** Assigned task **
Each line below that contains the word "footer" must be copied.

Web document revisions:
━━━

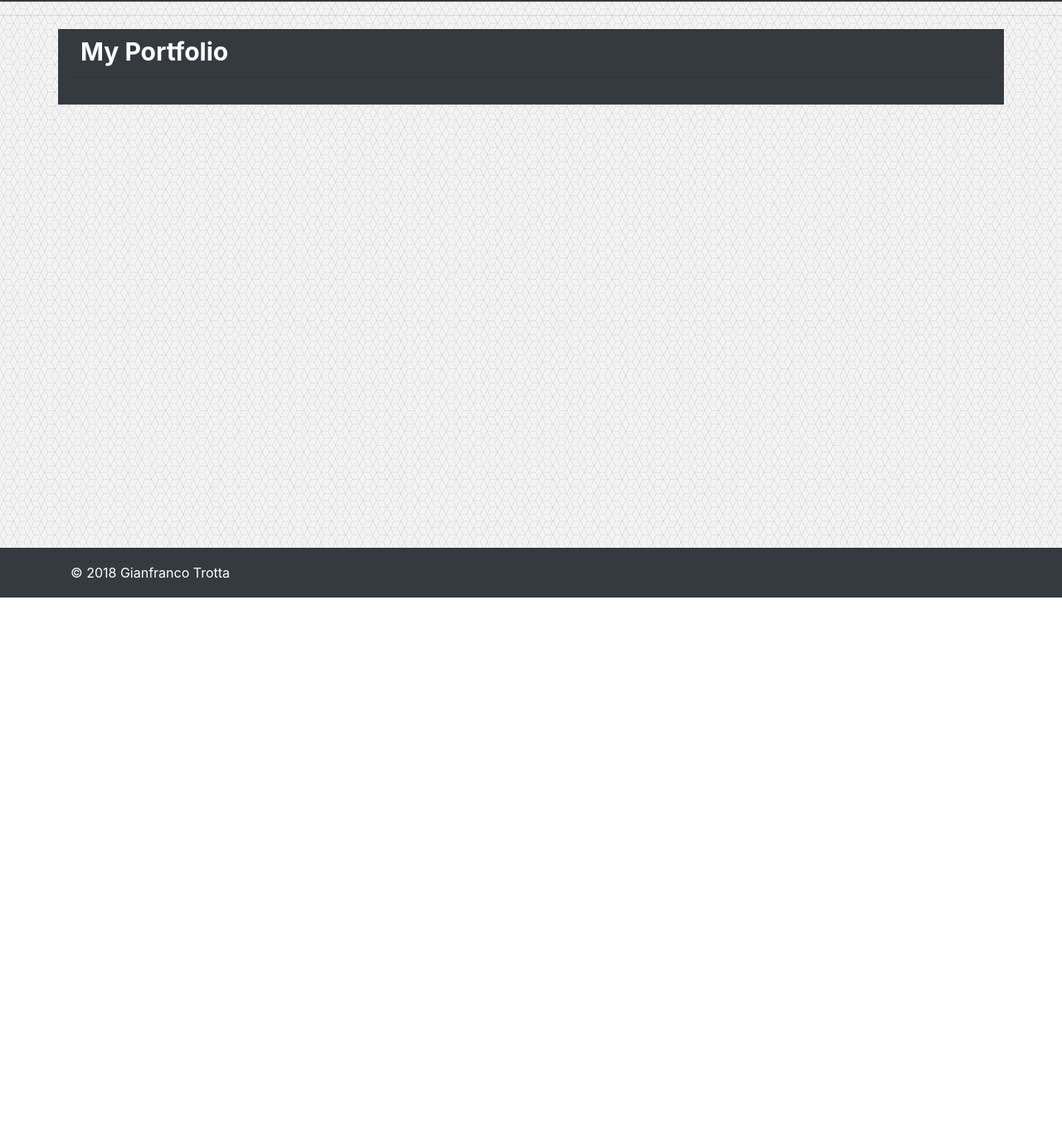
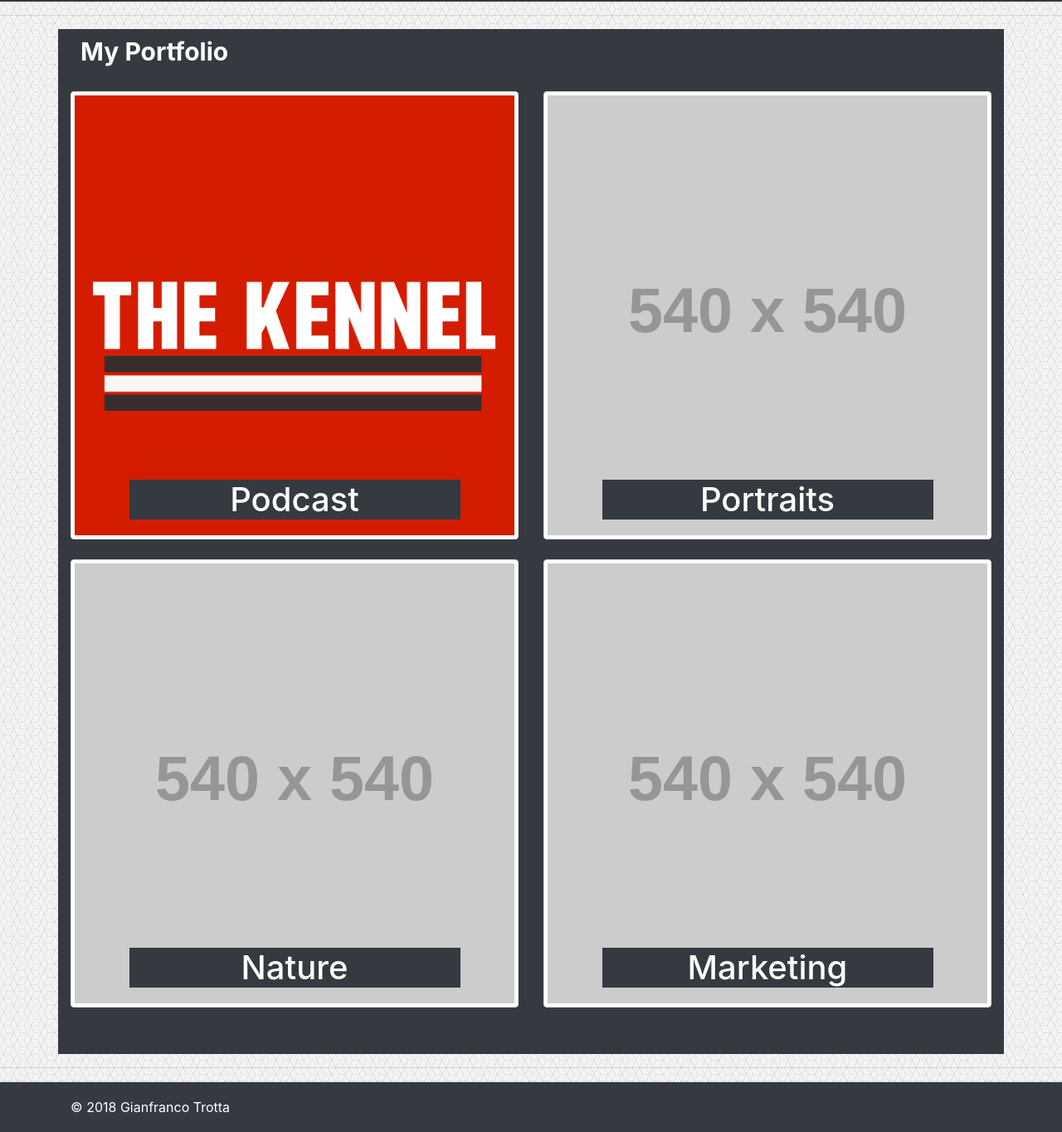
Before and after one commit to giantrotta24/Bootstrap-Portfolio, a plain HTML site: page portfolio.html in a window 1280 px wide. Shown: the part 80-1444 px from the top of the page at 83% size. Before the commit the page ends 800 px from the top, so only its background shows below. Drawn offline with nearby package versions, Linux system fonts and the light colour scheme; placeholder pictures from the web are drawn by us.

Commit message:
final push

```diff
--- a/portfolio.html
+++ b/portfolio.html
@@ -57,10 +57,55 @@
 
         <hr class="mt-0">
 
+        <div class="row text-center text-lg-left">
+            <div class="col">
+                <a href="https://itunes.apple.com/us/podcast/the-kennel/id1361676783?mt=2" class="d-block mb-4 h-100" target="_blank">
+                    <img class="img-fluid img-thumbnail" src="assets/images/The Kennel Logo FINAL copy.jpg" alt="The Kennel, A Cleveland Football Podcast">
+                    <div class="carousel-caption">
+                        <h1 class="text-white bg-dark">
+                            Podcast
+                        </h1>
+                    </div> <!--caption close-->
+                </a>
+            </div><!--col close-->
+            <div class="col">
+                <a href="#" class="d-block mb-4 h-100">
+                    <img class="img-fluid img-thumbnail" src="http://placehold.it/540x540" alt="placeholder">
+                    <div class="carousel-caption">
+                        <h1 class="text-white bg-dark">
+                            Portraits
+                        </h1>
+                    </div> <!--caption close-->
+                </a>
+            </div><!--col close-->
+        </div> <!--row close-->
 
+        <div class="row text-center text-lg-left mb-3">
+            <div class="col">
+                <a href="#" class="d-block mb-4 h-100">
+                    <img class="img-fluid img-thumbnail" src="http://placehold.it/540x540" alt="placeholder">
+                    <div class="carousel-caption">
+                        <h1 class="text-white bg-dark">
+                            Nature
+                        </h1>
+                    </div> <!--caption close-->
+                </a>
+            </div><!--col close-->
+            <div class="col">
+                <a href="#" class="d-block mb-4 h-100">
+                    <img class="img-fluid img-thumbnail" src="http://placehold.it/540x540" alt="placeholder">
+                    <div class="carousel-caption">
+                        <h1 class="text-white bg-dark">
+                            Marketing
+                        </h1>
+                    </div> <!--caption close-->
+                </a>
+            </div><!--col close-->
+        </div> <!--row close-->
     </main> <!--main container close-->
+    <hr><hr>
 
-    <footer class="footer bg-dark">
+    <footer class="footer bg-dark pt-6">
         <div class="container">
             <span class="text-white">
                 © 2018 Gianfranco Trotta
```
Also changed, not shown: 3 other files.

━━━

** Response to this exercise **
-    <footer class="footer bg-dark">
+    <footer class="footer bg-dark pt-6">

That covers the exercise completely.